June 24, 2021
SYDNEY, Australia — James Wolffsohn was named the new Chief Scientist of the International Myopia Institute (IMI); Wolffsohn is taking over for Professor Earl L. Smith following his retirement.
“We look forward to working with Professor Wolffsohn to further the mission of the IMI in advancing research, education, and awareness in myopia to reduce future vision impairment and blindness,” said IMI Executive Director, Dr. Monica Jong. “It is an honor to have worked with Professor Smith over the years, and we are thankful for his service and continued service as an advisory board member.”
Professor Smith is renowned for his groundbreaking research in myopia, in particular emmetropization and refractive development in primate models of myopia. His work in understanding the role of relative peripheral hyperopia, myopic defocus, the role of light levels, and spectral distribution has led to many of the clinical applications we see today in myopia management. Professor Smith recently retired from his faculty position in the College of Optometry at the University of Houston where he was on the faculty for over 40 years, holding many distinguished positions at the University. Professor Smith has won some of the eye care profession’s highest accolades, and he has continuously held grants from the National Eye Institute over 30 years. He is currently Professor Emeritus.

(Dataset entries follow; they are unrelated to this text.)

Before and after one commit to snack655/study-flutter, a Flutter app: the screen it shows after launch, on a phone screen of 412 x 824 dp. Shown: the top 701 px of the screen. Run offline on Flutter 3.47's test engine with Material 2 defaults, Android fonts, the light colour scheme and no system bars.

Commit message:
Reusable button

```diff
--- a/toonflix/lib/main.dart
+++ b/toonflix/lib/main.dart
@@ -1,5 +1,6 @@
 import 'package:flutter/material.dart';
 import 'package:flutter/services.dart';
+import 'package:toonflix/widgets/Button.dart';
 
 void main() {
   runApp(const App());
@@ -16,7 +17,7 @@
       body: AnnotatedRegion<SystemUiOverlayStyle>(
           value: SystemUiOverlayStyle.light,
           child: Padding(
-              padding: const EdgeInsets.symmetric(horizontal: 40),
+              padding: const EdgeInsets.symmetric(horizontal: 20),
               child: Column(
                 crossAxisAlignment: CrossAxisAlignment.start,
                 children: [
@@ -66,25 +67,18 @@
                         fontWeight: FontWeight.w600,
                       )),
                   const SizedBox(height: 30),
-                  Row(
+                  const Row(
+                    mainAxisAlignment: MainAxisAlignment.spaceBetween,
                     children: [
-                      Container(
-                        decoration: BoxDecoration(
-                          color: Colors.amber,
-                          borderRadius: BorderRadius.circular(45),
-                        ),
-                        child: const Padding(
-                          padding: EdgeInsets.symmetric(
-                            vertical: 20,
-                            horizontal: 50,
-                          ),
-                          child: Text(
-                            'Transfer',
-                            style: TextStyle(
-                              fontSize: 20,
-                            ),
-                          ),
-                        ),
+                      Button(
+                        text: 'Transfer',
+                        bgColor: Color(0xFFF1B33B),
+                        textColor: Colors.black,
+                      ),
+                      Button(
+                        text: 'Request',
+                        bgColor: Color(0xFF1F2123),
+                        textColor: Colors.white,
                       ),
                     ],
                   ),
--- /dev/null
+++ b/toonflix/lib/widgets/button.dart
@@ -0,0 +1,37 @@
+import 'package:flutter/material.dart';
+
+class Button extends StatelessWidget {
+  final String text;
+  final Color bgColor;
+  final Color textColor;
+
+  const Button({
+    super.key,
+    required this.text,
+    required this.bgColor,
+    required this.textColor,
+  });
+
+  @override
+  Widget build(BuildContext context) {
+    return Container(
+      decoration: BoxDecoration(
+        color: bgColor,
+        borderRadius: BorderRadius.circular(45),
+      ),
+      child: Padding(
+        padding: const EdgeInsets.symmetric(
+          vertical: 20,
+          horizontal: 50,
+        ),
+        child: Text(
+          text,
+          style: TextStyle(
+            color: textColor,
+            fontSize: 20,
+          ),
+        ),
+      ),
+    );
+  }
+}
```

New IMI Chief Scientist Professor Wolffsohn has been a valued member of the IMI advisory board since 2016 and helped to chair the taskforces that developed the IMI whitepapers in 2019 and 2021. Professor Wolffsohn was previously the Head of Optometry at Aston University, Birmingham, U.K., before becoming the Deputy Executive Dean for Life and Health Sciences. He is currently the associate Pro-Vice Chancellor also at Aston University. His research focus is on ophthalmic technology, mainly related to contact lenses, the tear film, and myopia.

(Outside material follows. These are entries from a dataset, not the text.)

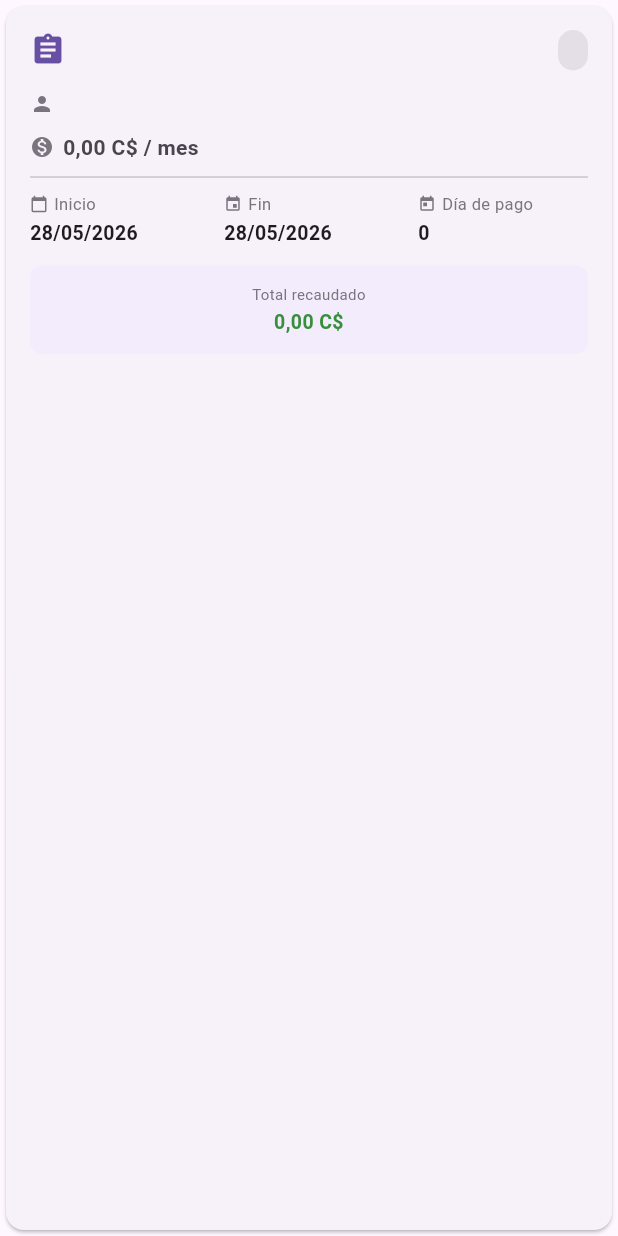
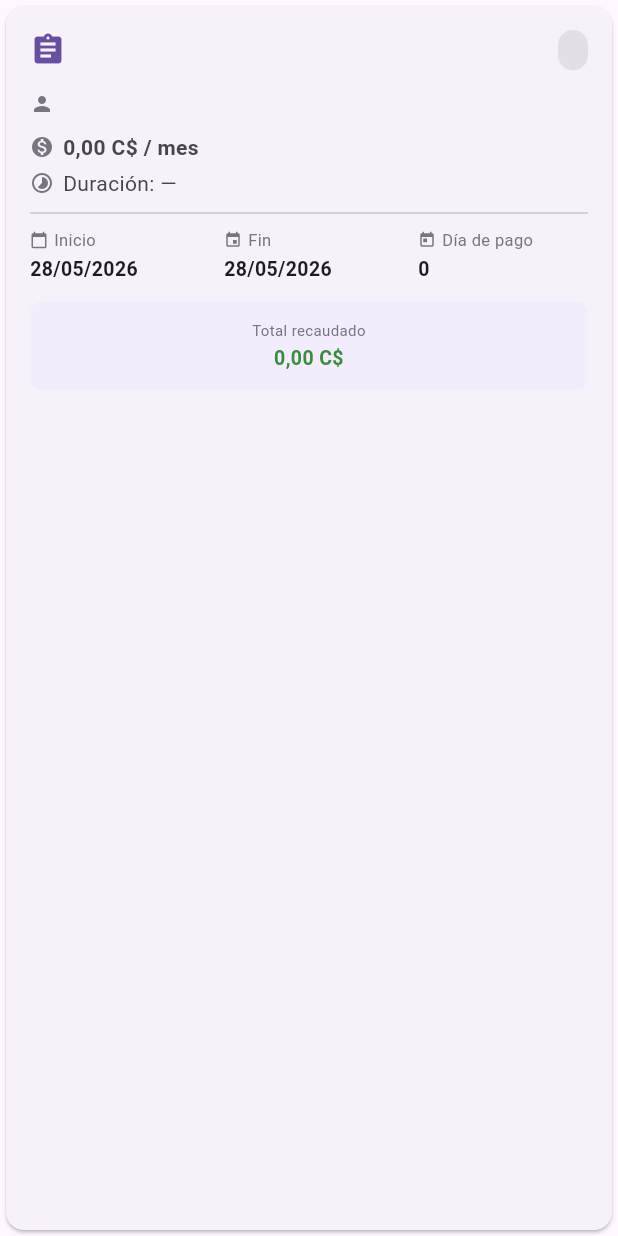
Before and after one commit to rubenmaltez/Template-TT, a Flutter app: the _ContratoHeader widget shown alone on an empty page, opened directly with empty values, on a phone screen of 412 x 824 dp. Run offline on Flutter 3.47's test engine with Material 3 defaults, Android fonts, the phone set to English and light mode, and no system bars; our stand-ins replace flutter_map, flutter_riverpod, geolocator, go_router, image_picker, latlong2 and 6 more; missing offline and left inert: esc_pos_utils_plus, powersync, print_bluetooth_thermal; accounts and stored records are empty.

Commit message:
fix: duración en header + vista preview default ON + logo en PDF
contrato_detail_screen:
- Restaurada línea 'Duración: 1 año / 2 años / Indefinido' en header
  (se había perdido al restaurar Fecha Fin)
- Helper _duracionLabelHelper top-level (reemplaza el dead code
  borrado en el sprint anterior)

recibo_screen + recibo_pdf:
- Vista preview por DEFAULT ON — el recibo se muestra siempre
  simulando el ancho real del papel térmico (80mm = 300px, 57mm
  = 215px). El toggle permite expandir si admin necesita copiar.
- Agente agregó logo al PDF: parámetro Uint8List? logoBytes en
  buildReciboPdf + buildMultiReciboPdf, fetch via http en
  _descargarPdf, render con pw.Image arriba del header empresa

https://claude.ai/code/session_01AdWjYoFwGVADZKXDoyCAnU

```diff
--- a/lib/features/contratos/contrato_detail_screen.dart
+++ b/lib/features/contratos/contrato_detail_screen.dart
@@ -315,6 +315,17 @@ class _ContratoDetailScreenState extends ConsumerState<ContratoDetailScreen> {
 // ---------------------------------------------------------------------------
 // Header del contrato
 // ---------------------------------------------------------------------------
+
+String _duracionLabelHelper(DateTime inicio, DateTime? fin) {
+  if (fin == null) return 'Indefinido';
+  final meses = (fin.year - inicio.year) * 12 + (fin.month - inicio.month);
+  if (meses <= 0) return '—';
+  if (meses == 1) return '1 mes';
+  if (meses == 12) return '1 año';
+  if (meses == 24) return '2 años';
+  if (meses % 12 == 0) return '${meses ~/ 12} años';
+  return '$meses meses';
+}
 
 class _ContratoHeader extends StatelessWidget {
   const _ContratoHeader({
@@ -445,6 +456,16 @@ class _ContratoHeader extends StatelessWidget {
                     )),
               ],
             ),
+            // Duración (legible: 1 año / 2 años / N meses / Indefinido)
+            const SizedBox(height: 4),
+            Row(
+              children: [
+                Icon(Icons.timelapse, size: 16, color: scheme.outline),
+                const SizedBox(width: 6),
+                Text('Duración: ${_duracionLabelHelper(fechaInicio, fechaFin)}',
+                    style: TextStyle(color: scheme.onSurfaceVariant)),
+              ],
+            ),
             const Divider(height: 20),
             // Detalle inferior — fila 1: fechas + día pago
             Row(
```
Also changed, not shown: lib/features/recibo/recibo_pdf.dart (+22 -0 lines), lib/features/recibo/recibo_screen.dart (+6 -1 lines).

“I am honored to have been nominated as Chief Scientist of the IMI,” said Professor Wolffsohn. “After training as an optometrist, some of my earliest research was on accommodative microfluctuations in myopic (compared to other refractive errors) children in Hong Kong. I have observed this field translate from the ‘lab’ to transforming the healthy visual outlook of many children, whilst the increase in myopia and its associated visual risks has reached epidemic proportions in large parts of the world.

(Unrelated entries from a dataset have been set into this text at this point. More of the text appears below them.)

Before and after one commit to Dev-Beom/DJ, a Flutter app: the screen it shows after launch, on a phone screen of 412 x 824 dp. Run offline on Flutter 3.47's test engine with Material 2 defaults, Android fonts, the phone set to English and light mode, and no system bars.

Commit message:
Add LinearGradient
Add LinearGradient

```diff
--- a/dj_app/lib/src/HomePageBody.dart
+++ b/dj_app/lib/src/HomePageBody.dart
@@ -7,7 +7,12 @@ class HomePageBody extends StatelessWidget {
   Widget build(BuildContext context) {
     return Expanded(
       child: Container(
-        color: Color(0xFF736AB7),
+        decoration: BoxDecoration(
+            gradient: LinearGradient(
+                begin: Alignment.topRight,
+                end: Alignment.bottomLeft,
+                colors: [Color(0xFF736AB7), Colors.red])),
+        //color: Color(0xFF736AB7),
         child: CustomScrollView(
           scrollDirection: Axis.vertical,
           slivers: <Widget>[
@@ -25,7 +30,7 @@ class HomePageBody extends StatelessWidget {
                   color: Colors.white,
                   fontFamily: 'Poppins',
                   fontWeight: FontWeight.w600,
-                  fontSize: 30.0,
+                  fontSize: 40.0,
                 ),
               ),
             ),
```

“However, as a relatively young area of clinical practice, there is still much to do to nurture and support high quality science and translate this into evidence-based best practice guidelines for clinicians, to enhance the long-term quality of life of future generations. The IMI has brought together the world’s best minds in the field to guide practitioners and influence governments/regulators, and I look forward to continue to work with them.”